Requirement: Examine each line of the data, and copy the ones containing "exitDx".
------------------------
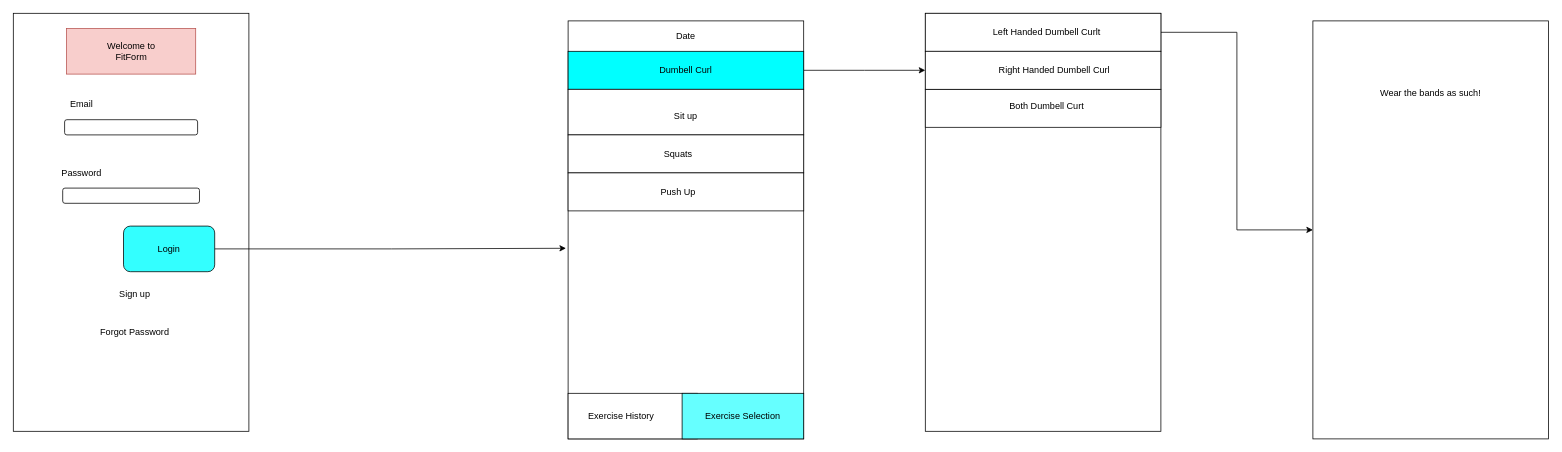
This is Untitled Diagram.drawio from othman127/Capstone_2020-2021, a draw.io file, before an edit. Source tidied: cells renumbered, new cells numbered last; positions are measured from the earlier drawing's top-left corner, leaving out a move shared by most shapes. Both pictures are drawn from the tidied source at 76%, with x=0, y=0 at pixel (13, 13).
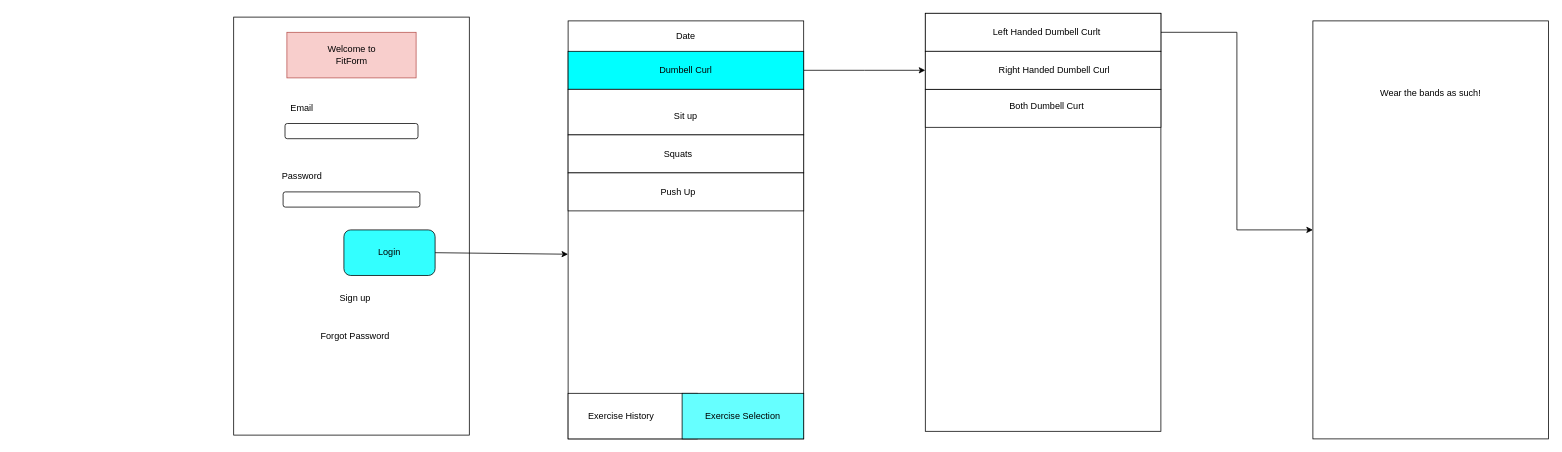
After the change.

The change refers to these unchanged cells:
```xml
<mxCell id="14" style="rounded=0;whiteSpace=wrap;html=1;" parent="1" vertex="1">
  <mxGeometry x="730" y="10" width="310" height="550" as="geometry" />
</mxCell>
```

Change to the diagram source:
```diff
@@
     <mxCell id="2" style="rounded=0;whiteSpace=wrap;html=1;" parent="1" vertex="1">
-      <mxGeometry width="310" height="550" as="geometry" />
+      <mxGeometry x="290" y="5" width="310" height="550" as="geometry" />
     </mxCell>
     <mxCell id="3" style="rounded=0;whiteSpace=wrap;html=1;fillColor=#f8cecc;strokeColor=#b85450;" parent="1" vertex="1">
-      <mxGeometry x="70" y="20" width="170" height="60" as="geometry" />
+      <mxGeometry x="360" y="25" width="170" height="60" as="geometry" />
     </mxCell>
     <mxCell id="4" value="Welcome to FitForm" style="text;html=1;strokeColor=none;fillColor=none;align=center;verticalAlign=middle;whiteSpace=wrap;rounded=0;" parent="1" vertex="1">
-      <mxGeometry x="117.5" y="35" width="75" height="30" as="geometry" />
+      <mxGeometry x="407.5" y="40" width="75" height="30" as="geometry" />
     </mxCell>
     <mxCell id="5" style="rounded=1;whiteSpace=wrap;html=1;" parent="1" vertex="1">
-      <mxGeometry x="67.5" y="140" width="175" height="20" as="geometry" />
+      <mxGeometry x="357.5" y="145" width="175" height="20" as="geometry" />
     </mxCell>
     <mxCell id="6" style="rounded=1;whiteSpace=wrap;html=1;" parent="1" vertex="1">
-      <mxGeometry x="65" y="230" width="180" height="20" as="geometry" />
+      <mxGeometry x="355" y="235" width="180" height="20" as="geometry" />
     </mxCell>
     <mxCell id="7" value="Email" style="text;html=1;strokeColor=none;fillColor=none;align=center;verticalAlign=middle;whiteSpace=wrap;rounded=0;" parent="1" vertex="1">
-      <mxGeometry x="70" y="110" width="40" height="20" as="geometry" />
+      <mxGeometry x="360" y="115" width="40" height="20" as="geometry" />
     </mxCell>
     <mxCell id="8" value="Password" style="text;html=1;strokeColor=none;fillColor=none;align=center;verticalAlign=middle;whiteSpace=wrap;rounded=0;" parent="1" vertex="1">
-      <mxGeometry x="70" y="200" width="40" height="20" as="geometry" />
+      <mxGeometry x="360" y="205" width="40" height="20" as="geometry" />
     </mxCell>
-    <mxCell id="9" style="edgeStyle=orthogonalEdgeStyle;rounded=0;jettySize=auto;html=1;exitX=1;exitY=0.5;exitDx=0;exitDy=0;entryX=-0.009;entryY=0.544;entryDx=0;entryDy=0;entryPerimeter=0;" parent="1" edge="1" source="10" target="14">
-      <mxGeometry relative="1" as="geometry" />
-    </mxCell>
     <mxCell id="10" style="rounded=1;whiteSpace=wrap;html=1;fillColor=#33FFFF;" parent="1" vertex="1">
-      <mxGeometry x="145" y="280" width="120" height="60" as="geometry" />
+      <mxGeometry x="435" y="285" width="120" height="60" as="geometry" />
     </mxCell>
     <mxCell id="11" value="Login" style="text;html=1;strokeColor=none;fillColor=none;align=center;verticalAlign=middle;whiteSpace=wrap;rounded=0;" parent="1" vertex="1">
-      <mxGeometry x="185" y="300" width="40" height="20" as="geometry" />
+      <mxGeometry x="475" y="305" width="40" height="20" as="geometry" />
     </mxCell>
     <mxCell id="12" value="Sign up" style="text;html=1;strokeColor=none;fillColor=none;align=center;verticalAlign=middle;whiteSpace=wrap;rounded=0;" parent="1" vertex="1">
-      <mxGeometry x="130" y="360" width="60" height="20" as="geometry" />
+      <mxGeometry x="420" y="365" width="60" height="20" as="geometry" />
     </mxCell>
     <mxCell id="13" value="Forgot Password" style="text;html=1;strokeColor=none;fillColor=none;align=center;verticalAlign=middle;whiteSpace=wrap;rounded=0;" parent="1" vertex="1">
-      <mxGeometry x="105" y="400" width="110" height="40" as="geometry" />
+      <mxGeometry x="395" y="405" width="110" height="40" as="geometry" />
     </mxCell>
@@
+    <mxCell id="39" style="endArrow=classic;html=1;exitX=1;exitY=0.5;exitDx=0;exitDy=0;" parent="1" edge="1" source="10">
+      <mxGeometry relative="1" as="geometry">
+        <mxPoint x="730" y="317" as="targetPoint" />
+      </mxGeometry>
+    </mxCell>
```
------------------------
Solution below:
-    <mxCell id="9" style="edgeStyle=orthogonalEdgeStyle;rounded=0;jettySize=auto;html=1;exitX=1;exitY=0.5;exitDx=0;exitDy=0;entryX=-0.009;entryY=0.544;entryDx=0;entryDy=0;entryPerimeter=0;" parent="1" edge="1" source="10" target="14">
+    <mxCell id="39" style="endArrow=classic;html=1;exitX=1;exitY=0.5;exitDx=0;exitDy=0;" parent="1" edge="1" source="10">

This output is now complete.